• **Task to carry out**: Line count for the string "pushed": give the number of lines in the data below that contain it, and nothing more.

★ ★ ★

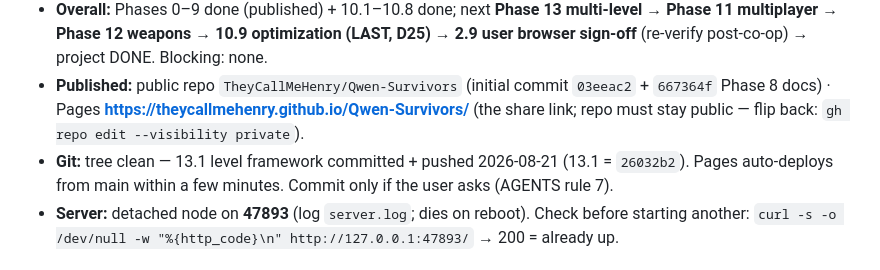
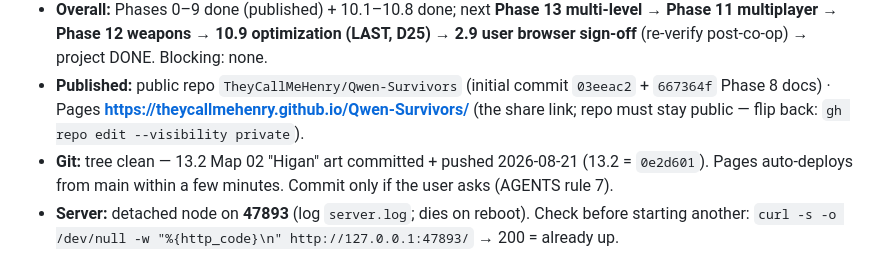
Before and after one commit to TheyCallMeHenry/Qwen-Survivors, a Markdown page: docs/PROGRESS.md, the part around the change. Rendered like a GitHub page.

Commit message:
docs: git status line — 13.2 Higan art committed (0e2d601), tree clean

```diff
--- a/docs/PROGRESS.md
+++ b/docs/PROGRESS.md
@@ -9,7 +9,7 @@
 - **Gates (all three green before any tick):** `node tools/check.mjs` **30/30** · `node tools/test-logic.mjs` **243/243** · `node tools/test-boot.mjs` **`PASS boot-sim`**.
 - **Overall:** Phases 0–9 done (published) + 10.1–10.8 done; next **Phase 13 multi-level** → **Phase 11 multiplayer** → **Phase 12 weapons** → **10.9 optimization (LAST, D25)** → **2.9 user browser sign-off** (re-verify post-co-op) → project DONE. Blocking: none.
 - **Published:** public repo `TheyCallMeHenry/Qwen-Survivors` (initial commit `03eeac2` + `667364f` Phase 8 docs) · Pages **https://theycallmehenry.github.io/Qwen-Survivors/** (the share link; repo must stay public — flip back: `gh repo edit --visibility private`).
-- **Git:** tree clean — 13.1 level framework committed + pushed 2026-08-21 (13.1 = `26032b2`). Pages auto-deploys from main within a few minutes. Commit only if the user asks (AGENTS rule 7).
+- **Git:** tree clean — 13.2 Map 02 "Higan" art committed + pushed 2026-08-21 (13.2 = `0e2d601`). Pages auto-deploys from main within a few minutes. Commit only if the user asks (AGENTS rule 7).
 - **Server:** detached node on **47893** (log `server.log`; dies on reboot). Check before starting another: `curl -s -o /dev/null -w "%{http_code}\n" http://127.0.0.1:47893/` → 200 = already up.
 
 ## Master Checklist
```
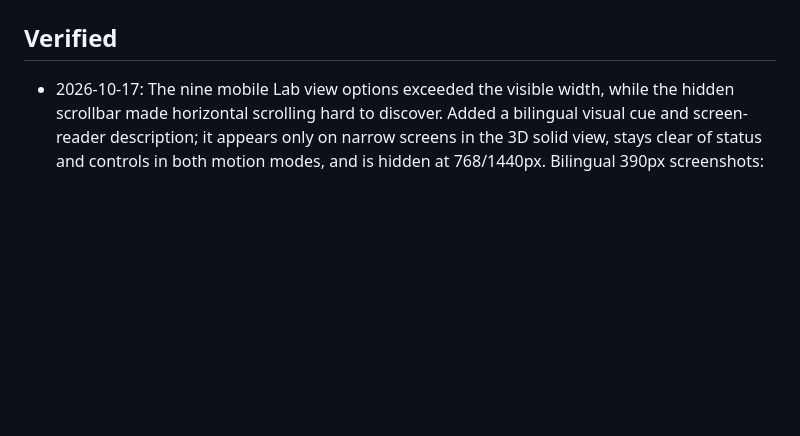
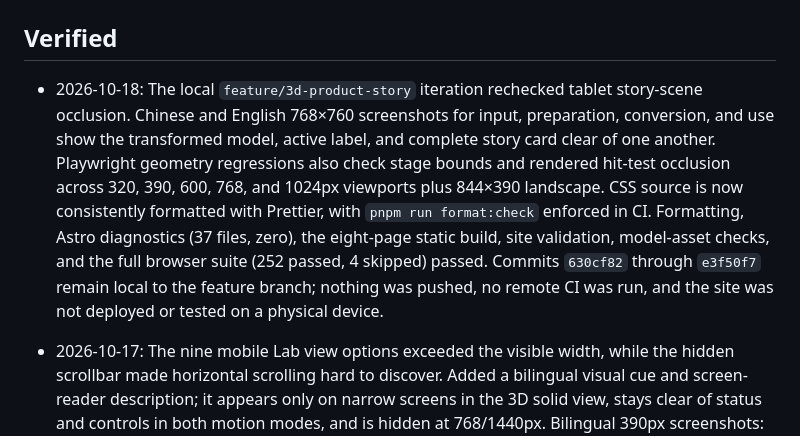
Before and after one commit to EasyKiconverter/EasyKiConverter_Website, a Markdown page: docs/QUALITY_BASELINE_en.md, the part around one of its changes. Rendered like a GitHub page; blank space fills up the shorter version.

```diff
--- a/docs/QUALITY_BASELINE_en.md
+++ b/docs/QUALITY_BASELINE_en.md
@@ -6,6 +6,7 @@ Recorded: 2026-10-17. This document records facts reproducible from the reposito
 
 ## Verified
 
+- 2026-10-18: The local `feature/3d-product-story` iteration rechecked tablet story-scene occlusion. Chinese and English 768×760 screenshots for input, preparation, conversion, and use show the transformed model, active label, and complete story card clear of one another. Playwright geometry regressions also check stage bounds and rendered hit-test occlusion across 320, 390, 600, 768, and 1024px viewports plus 844×390 landscape. CSS source is now consistently formatted with Prettier, with `pnpm run format:check` enforced in CI. Formatting, Astro diagnostics (37 files, zero), the eight-page static build, site validation, model-asset checks, and the full browser suite (252 passed, 4 skipped) passed. Commits `630cf82` through `e3f50f7` remain local to the feature branch; nothing was pushed, no remote CI was run, and the site was not deployed or tested on a physical device.
 - 2026-10-17: The nine mobile Lab view options exceeded the visible width, while the hidden scrollbar made horizontal scrolling hard to discover. Added a bilingual visual cue and screen-reader description; it appears only on narrow screens in the 3D solid view, stays clear of status and controls in both motion modes, and is hidden at 768/1440px. Bilingual 390px screenshots: `.github/pr-evidence/lab-scroll-cue-after-{zh,en}-390.png`. Build (8 routes, zero Astro diagnostics), `pnpm run check`, full Playwright (240 passed, 4 skipped), eight-page validation, model-asset checks, and `git diff --check` passed. Feng083 independently reviewed PR #398; Site Quality run `38985998641` (240 passed, 4 skipped) and Dependency Review `38985998628` passed. Not deployed or tested on a real device.
 - 2026-10-17: Bilingual 390px and Chinese 1440px Lab scroll screenshots both showed the board near a 95° side view at the “Build the library” beat. Stage widths are 359px and 700px at those viewports. Mobile stage rotation travel smoothly scales from 30% to the existing 50% keyframe delta across 360–700px, and the beat target changes from 3.1rad to 2.2rad. The phone/desktop poses are now about 46°/69°, making the board face and component details clearer. Before/after screenshots are in `.github/pr-evidence/lab-mobile-model-detail-{before,after}-*`. Local `pnpm run check`, build (8 routes, zero Astro diagnostics), full Playwright (242 passed, 4 skipped), eight-page validation, model-asset checks, six Python unit tests, and `git diff --check` passed. After Feng083's independent review, PR #399 merged into `version/V0.0.1` at `4bf7257`; PR Site Quality `38990293629` and Dependency Review `38990293643` passed, as did post-merge Site Quality `38990624444` (242 passed, 4 skipped). Not deployed or tested on a real device.
 - 2026-10-17: PR #393 changed the third homepage workflow-card CTA from “Start downloading” to “View downloads,” accurately describing its same-page link to download options. The Chinese label changed from “开始下载” to “查看下载项.” Added a bilingual browser assertion and reviewed 390px/1440px story-rail screenshots. Local Astro check, build, full Playwright (238 passed, 4 skipped), eight-route validation, model-asset checks, and `git diff --check` passed. Feng083 independently reviewed it; PR Site Quality `38981064439`, Dependency Review `38981064437`, and post-merge Site Quality `38981532611` passed (238 passed, 4 skipped). PR #395 synchronized master ancestry (no file diff); its PR checks `38982132479` and post-merge run `38982415123` passed. PR #394 promoted the update to `master` (merge `92a20a2`); PR Site Quality `38982421088` and master push Site Quality `38982780264` passed (238 passed, 4 skipped). Not deployed or tested on a real device.
```
Also changed, not shown: other parts of docs/QUALITY_BASELINE_en.md (+1 -1 lines), docs/QUALITY_BASELINE.md (+2 -1 lines).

★ ★ ★

• **Finished task**: 3